And you can kill insect on the ground by standing on them, throwing object such as stones on them or using your items...
There's a sidequest involving Cawlin, who will want you to deliver a letter to Karane... Or you can give the letter to a ghost hand in a toilet, betraying his trust, and making the ghost haunt him.
Go ahead, keep cleaning that lady's house for her. It's not like she's spending her food money and her son's tuition on it, right?
Wafer Thin Mint: The small cannonball that reveals the Sky Keep acts as this.
Walk The Plank: A variation; Link fights Scurvo on the Sandship, and makes him walk a narrow corridor until he falls off the end. The same goes for the similar Dreadfuse in the Sky Keep.
The Wall Around The World: The impenetrable cloud cover that separates Skyloft from the surface. It apparently only applies to humans, as items that have fallen to the surface are the center of some sidequests.
The clouds aren't impenetrable; one could conceivably just fall through them to the surface, but it's Not the Fall That Kills You. Loftwings refuse to fly through them, so that's one safe way to the surface that won't work. On the other hand, Link just skydives down and saves himself with a piece of cloth. Wonder why no one thought of that before.
Wake Up Call Boss: The first time you meet Ghirahim in the Skyview Temple. Flailing your sword won't get you far.

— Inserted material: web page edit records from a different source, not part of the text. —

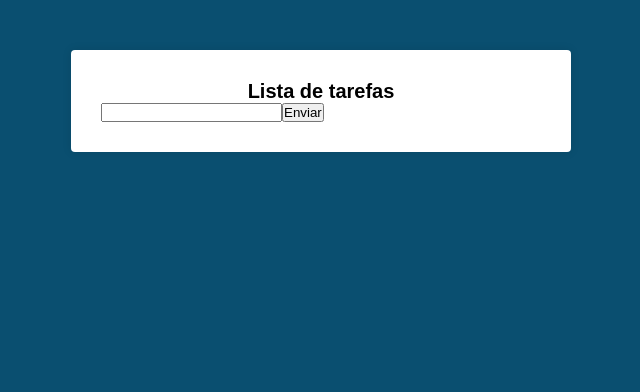
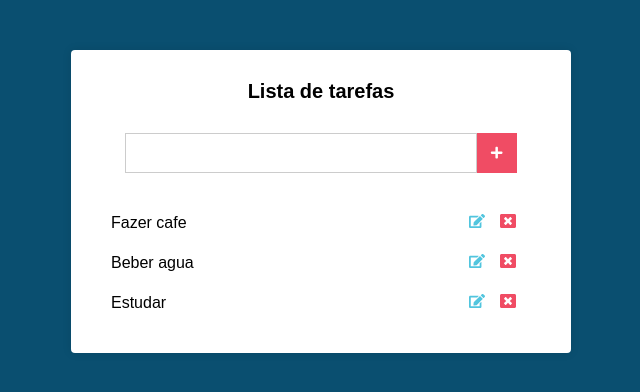
Before and after one commit to nferdica/javascript-react, a React (Create React App) app: page / in a window 1280 px wide. Shown: the top 392 px of the page, without its empty margins (319-959 px from the left). Built offline with nearby package versions, Linux system fonts and the light colour scheme.

Commit message:
feat: Added style to task list

```diff
--- a/package.json
+++ b/package.json
@@ -8,6 +8,7 @@
     "@testing-library/user-event": "^13.5.0",
     "react": "^18.3.1",
     "react-dom": "^18.3.1",
+    "react-icons": "^5.2.1",
     "react-scripts": "5.0.1",
     "web-vitals": "^2.1.4"
   },
--- a/src/components/Main.css
+++ b/src/components/Main.css
@@ -11,3 +11,64 @@
   font-size: 20px;
   text-align: center;
 }
+
+.form {
+  margin-top: 30px;
+  display: flex;
+  align-items: center;
+  justify-content: center;
+}
+
+.form input[type="text"] {
+  height: 40px;
+  padding: 0 20px;
+  font-size: 20px;
+  border: 1px solid #ccc;
+  min-width: 80%;
+}
+
+.form button[type="submit"] {
+  border: none;
+  height: 40px;
+  width: 40px;
+  background: #F04C64;
+  color: #fff;
+  display: flex;
+  align-items: center;
+  justify-content: center;
+}
+
+.tarefas {
+  margin-top: 30px;
+}
+
+.tarefas li {
+  display: flex;
+  align-items: center;
+  justify-content: space-between;
+  padding: 10px;
+  transition: all 600ms;
+}
+
+.tarefas li:hover {
+  background: #51C5DE;;
+}
+
+.tarefas li .edit {
+  margin-right: 15px;
+  color: #51C5DE;
+}
+
+.tarefas li .delete {
+  margin-right: 15px;
+  color: #F04C64;
+}
+
+.tarefas li:hover .edit, .tarefas li:hover .delete {
+  color: black;
+}
+
+.tarefas li .edit, .tarefas li .delete {
+  cursor: pointer;
+  transition: all 600ms;
+}
--- a/src/components/Main.js
+++ b/src/components/Main.js
@@ -1,9 +1,13 @@
 import React, {Component} from "react";
+import { FaPlus } from "react-icons/fa"
+import { FaEdit, FaWindowClose } from "react-icons/fa";
+
 import "./Main.css";
 
 export default class Main extends Component {
   state = {
       novaTarefa: '',
+      tarefas: ['Fazer cafe', 'Beber agua', 'Estudar']
   }
 
   handleChange = (e) => {
@@ -13,13 +17,29 @@ export default class Main extends Component {
   }
 
   render() {
+    const {novaTarefa, tarefas} = this.state;
+
     return (
       <div className="main">
+
         <h1>Lista de tarefas</h1>
-        <form action="#">
-          <input onChange={this.handleChange} type="text"/>
-          <button type="submit">Enviar</button>
+
+        <form action="#" className="form">
+          <input onChange={this.handleChange} type="text" value={novaTarefa}/>
+          <button type="submit"><FaPlus/></button>
         </form>
+
+        <ul className="tarefas">
+          {tarefas.map((tarefa) => (
+            <li key={tarefa}>{tarefa}
+              <div>
+                <FaEdit className="edit"/>
+                <FaWindowClose className="delete"/>
+              </div>
+            </li>
+          ))}
+        </ul>
+
       </div>
     );
   }
```
Also changed, not shown: 1 other file (tests, documents, lock files or other folders).
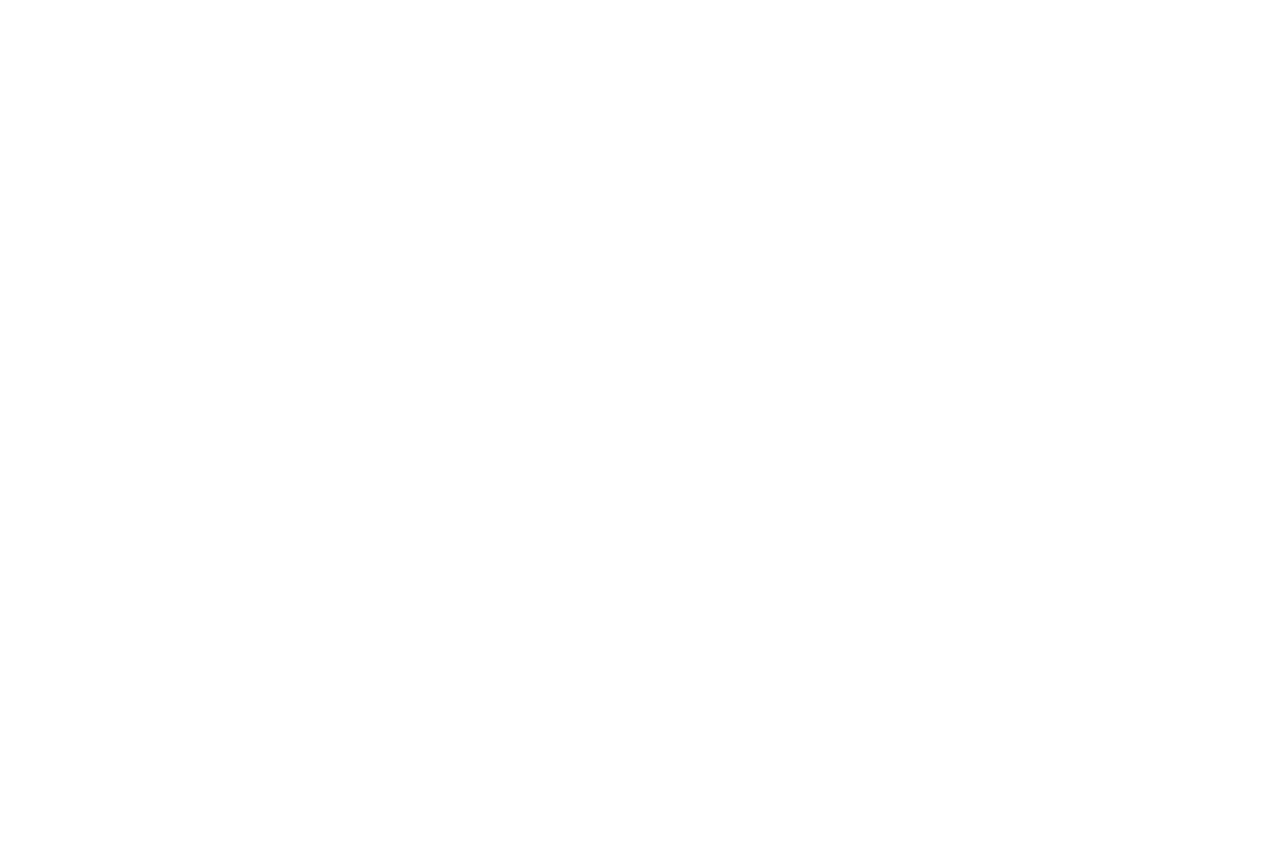
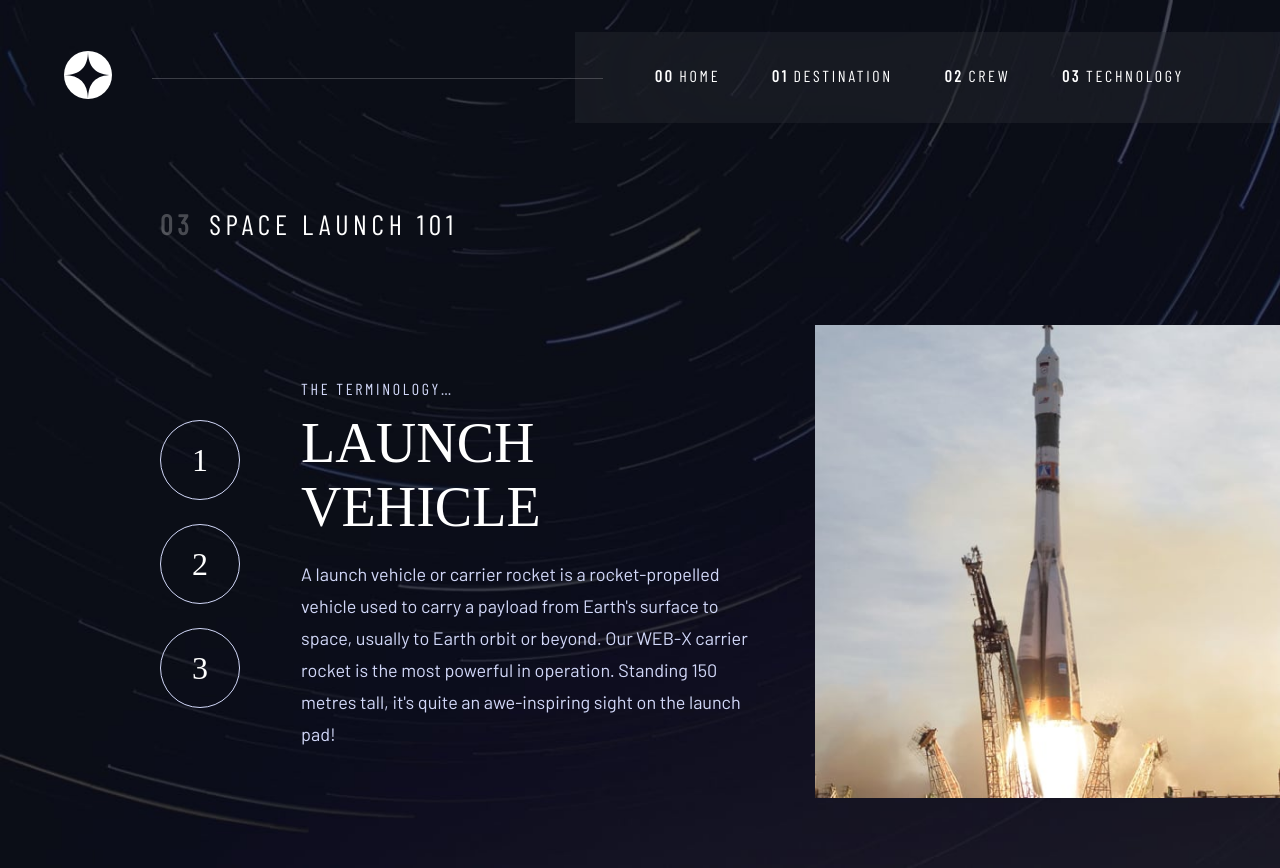
Before and after one commit to GabrielAbubakar/spacetourv2, a Next.js app: page /technology in a window 1280 px wide. Before the commit the page ends 800 px from the top, so only its background shows below. Built offline with nearby package versions, Linux system fonts and the light colour scheme; a web font is replaced by a local one.

Commit message:
technology page completed

```diff
--- a/pages/technology.tsx
+++ b/pages/technology.tsx
@@ -1,11 +1,62 @@
 import { NextPage } from "next";
+import Head from "next/head";
+import Image from "next/image";
+import Navigation from "../components/navBar/navBar";
+import styles from '../styles/technology.module.scss';
 
 
 
 const Technology: NextPage = () => {
 
     return (
-        <div>
+        <div className={styles.techContainer}>
+            <Head>
+                <meta name="description" content="Making space travel accessible for everyone" />
+                <meta name="keywords" content="space, Space Travel, travel, planets" />
+                <meta name="author" content="Gabriel Abubakar" />
+                <meta property="og:title" content="Space Tourism" />
+                <meta property="og:type" content="website" />
+                <meta property="og:site_name" content="Space Tourism" />
+                <meta property="og:url" content="www.spacetourism.com" />
+                {/* <meta property="og:image" content="/favicon.ico" />
+                <meta property="og:image:type" content="image/ico" />
+                <meta property="og:image:width" content="1200" />
+                <meta property="og:image:height" content="1200" /> */}
+                <meta property="og:locale" content="en_US" />
+                <title>Technology</title>
+            </Head>
+
+            <Navigation />
+
+            <main className={styles.techContent}>
+                <h1><span>03</span>Space Launch 101</h1>
+
+                <article>
+
+                    <div className={styles.backImage}>
+
+                    </div>
+
+                    <div className={styles.buttonList}>
+                        <button>1</button>
+                        <button>2</button>
+                        <button>3</button>
+                    </div>
+
+                    <div className={styles.techText}>
+                        <h2>THE TERMINOLOGY…</h2>
+                        <h3>LAUNCH VEHICLE</h3>
+                        <p>
+                            A launch vehicle or carrier rocket is a rocket-propelled vehicle used to carry a payload from Earth's surface to space, usually to Earth orbit or beyond. Our WEB-X carrier rocket is the most powerful in operation. Standing 150 metres tall, it's quite an awe-inspiring sight on the launch pad!
+                        </p>
+
+                    </div>
+                    <figure className={styles.pictureBox}>
+                        <Image src='/images/technology/image-launch-vehicle-portrait.jpg' width={515} height={523}/>
+                    </figure>
+                </article>
+
+            </main>
 
         </div>
     )
--- a/styles/technology.module.scss
+++ b/styles/technology.module.scss
@@ -0,0 +1,217 @@
+@import '../styles/sassconfig';
+
+.techContainer {
+    min-width: 100vw;
+    min-height: 100vh;
+    background-image: url(../public/images/technology/background-technology-desktop.jpg);
+    background-size: cover;
+    background-repeat: no-repeat;
+
+    @include respond(tab-port) {
+        background-image: url(../public/images/technology/background-technology-tablet.jpg);
+        background-position: center center;
+    }
+
+    @include respond(phone) {
+        background-image: url(../public/images/technology/background-technology-mobile.jpg);
+        background-position: center top;
+    }
+
+}
+
+.techContent {
+
+    padding-left: 10rem;
+    padding-bottom: 4rem;
+    margin-top: 5rem;
+    max-width: 1440px;
+    margin-inline: auto;
+
+    @include respond(tab-land) {
+        //padding-inline: 6rem;
+        padding-left: 6rem;
+    }
+
+    @include respond(tab-port) {
+        padding-left: 0;
+    }
+
+    @include respond(phone) {
+        //padding-inline: 2rem;
+    }
+
+    h1 {
+        text-transform: uppercase;
+        font-family: var(--ff-sans-cond);
+        font-size: 1.75rem;
+        letter-spacing: 4.725px;
+        margin-bottom: 5rem;
+
+        @include respond(tab-port) {
+            font-size: 1.25rem;
+            letter-spacing: 3.38px;
+            padding-left: 5rem;
+        }
+
+        @include respond(phone) {
+            text-align: center;
+            font-size: 1rem;
+            margin-bottom: 2.5rem;
+            padding-left: 0;
+        }
+    }
+
+    span {
+        color: hsl( var(--clr-white ) / .25);
+        margin-right: 1rem;
+        font-weight: 700;
+    }
+
+    article {
+        display: flex;
+        gap: 3rem;
+
+
+        @include respond(tab-port) {
+            flex-direction: column;
+        }
+
+    }
+}
+
+.buttonList {
+    flex: .2;
+    align-self: center;
+    display: flex;
+    flex-direction: column;
+    gap: 1.5rem;
+
+
+    @include respond(tab-port) {
+        flex-direction: row;
+    }
+
+    @include respond(phone) {
+        gap: 1rem;
+    }
+
+    button {
+        // align-self: center;
+        // justify-self: center;
+        width: 80px;
+        height: 80px;
+        //padding: 1rem;
+        font-size: 2rem;
+        font-family: var(--ff-serif);
+        border: 1px solid hsl( var(--clr-light ) );
+        border-radius: 50%;
+        background-color: transparent;
+        color: hsl( var(--clr-white ) );
+        transition: all .2s;
+
+        @include respond(tab-port) {
+            font-size: 1.5rem;
+            width: 60px;
+            height: 60px;
+        }
+
+        @include respond(phone) {
+            font-size: 1rem;
+            width: 40px;
+            height: 40px;
+        }
+
+        &:hover {
+            background-color: hsl( var(--clr-white ) );
+            color: hsl( var(--clr-dark ) );
+        }
+    }
+}
+
+.techText {
+    flex: 1;
+    align-self: center;
+
+
+    @include respond(tab-port) {
+        text-align: center;
+        padding-inline: 5rem;
+    }
+
+    @include respond(phone) {
+        padding-inline: 2rem;
+    }
+
+    h2 {
+        font-size: 1rem;
+        letter-spacing: 2.7px;
+        line-height: 19.2px;
+        color: hsl( var(--clr-light ) );
+        font-family: var(--ff-sans-cond);
+        margin-bottom: .8rem;
+
+        @include respond(phone) {
+            font-size: 0.875rem;
+            margin-bottom: .5rem;
+        }
+    }
+
+    h3 {
+        font-size: 3.5rem;
+        font-family: var(--ff-serif);
+        line-height: 64.18px;
+        margin-bottom: 1.2rem;
+
+        @include respond(tab-port) {
+            font-size: 2.5rem;
+            line-height: 45.84px;
+        }
+
+        @include respond(phone) {
+            font-size: 1.5rem;
+            line-height: 27.5px;
+        }
+    }
+
+    p {
+        font-size: 1.125rem;
+        line-height: 32px;
+        color: hsl( var(--clr-light ) );
+
+        @include respond(tab-port) {
+            font-size: 1rem;
+            line-height: 28px;
+        }
+
+        @include respond(phone) {
+            font-size: 0.9375rem;
+            line-height: 25px;
+        }
+    }
+}
+
+.pictureBox {
+    flex: 1;
+
+
+    @include respond(tab-port) {
+        display: none;
+    }
+}
+
+.backImage {
+    background-image: url(../public/images/technology/image-launch-vehicle-landscape.jpg);
+    background-size: cover;
+    background-position: center center;
+    display: none;
+
+    @include respond(tab-port) {
+        display: block;
+        height: 310px;
+    }
+
+    @include respond(phone) {
+        height: 200px;
+    }
+
+}
```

Warp Whistle: Bird Statues act as one of these, as you're be able to warp to any activated statue, a la Majora's Mask.
Doesn't apply to those found in dungeons, though you can use them to immediately leave the dungeon.
Wasted Song: The game has plenty of awesome themes. Sadly, almost every single one of them only appears once or twice throughout the whole game, and almost none have enough screen time to stick to the player's memory. Even Ballad of the Goddess is very scarce considering it's supposed to be the game's main theme. It's almost a Running Gag to the effect that Zelda is always interrupted when playing it.
Ballad of the Goddesses is particularly egregious, as we never hear the version shown in the trailers. Not even once.
What Happened to the Mouse?: Despite Captain Skipper's wish to be reunited with his deactivated family and restore his ship, and despite his ship is shown fully repaired after the related boss battle and the end credits, it's never made clear if, and how, Skipper managed to fulfil his wishes.
When you enter the Lumpy Pumpkin, the camera centers on a chandelier that holds several rupees and a Piece of Heart. Kina tells you not to try to retrieve them. There are signs posted upstairs telling you not to slam around too much up there, lest the chandelier fall. So is it any wonder when Pumm and Kina become furious with Link when he knocks it down, anyways? Even the other patrons feel bad for him, knowing how deep he's just gotten himself in it.
Beedle also gives you one if you decide to leave his shop without buying anything. He complains about how you being on the airship makes it heavier and thus making him have to pedal harder, and the fact that you didn't buy anything pisses him off so much that he unceremoniously drops you out of the shop via trap door. This becomes a touch annoying if you buy nothing only because you lack the Rupees. And most of the stuff he sells is really expensive, too. This becomes even more annoying when you do buy something from him, then exit and come back in (without getting off the ship, mind you) just to see if there's anything new. If there isn't and you try to leave, he'll act as if you hadn't bought anything and drop you off all the same, even if you just paid him 1,200 rupees for that pouch pocket. However, sleeping in the bed in Beedle's shop will refresh the inventory, and if you've bought anything before sleeping, he won't drop you off the ship when you leave.
Wizarding School: Link and Zelda attend one early in the game, complete with a flying school-sport (only on birds instead of broomsticks). It's more of a Knight School, but the basic archetypes are there.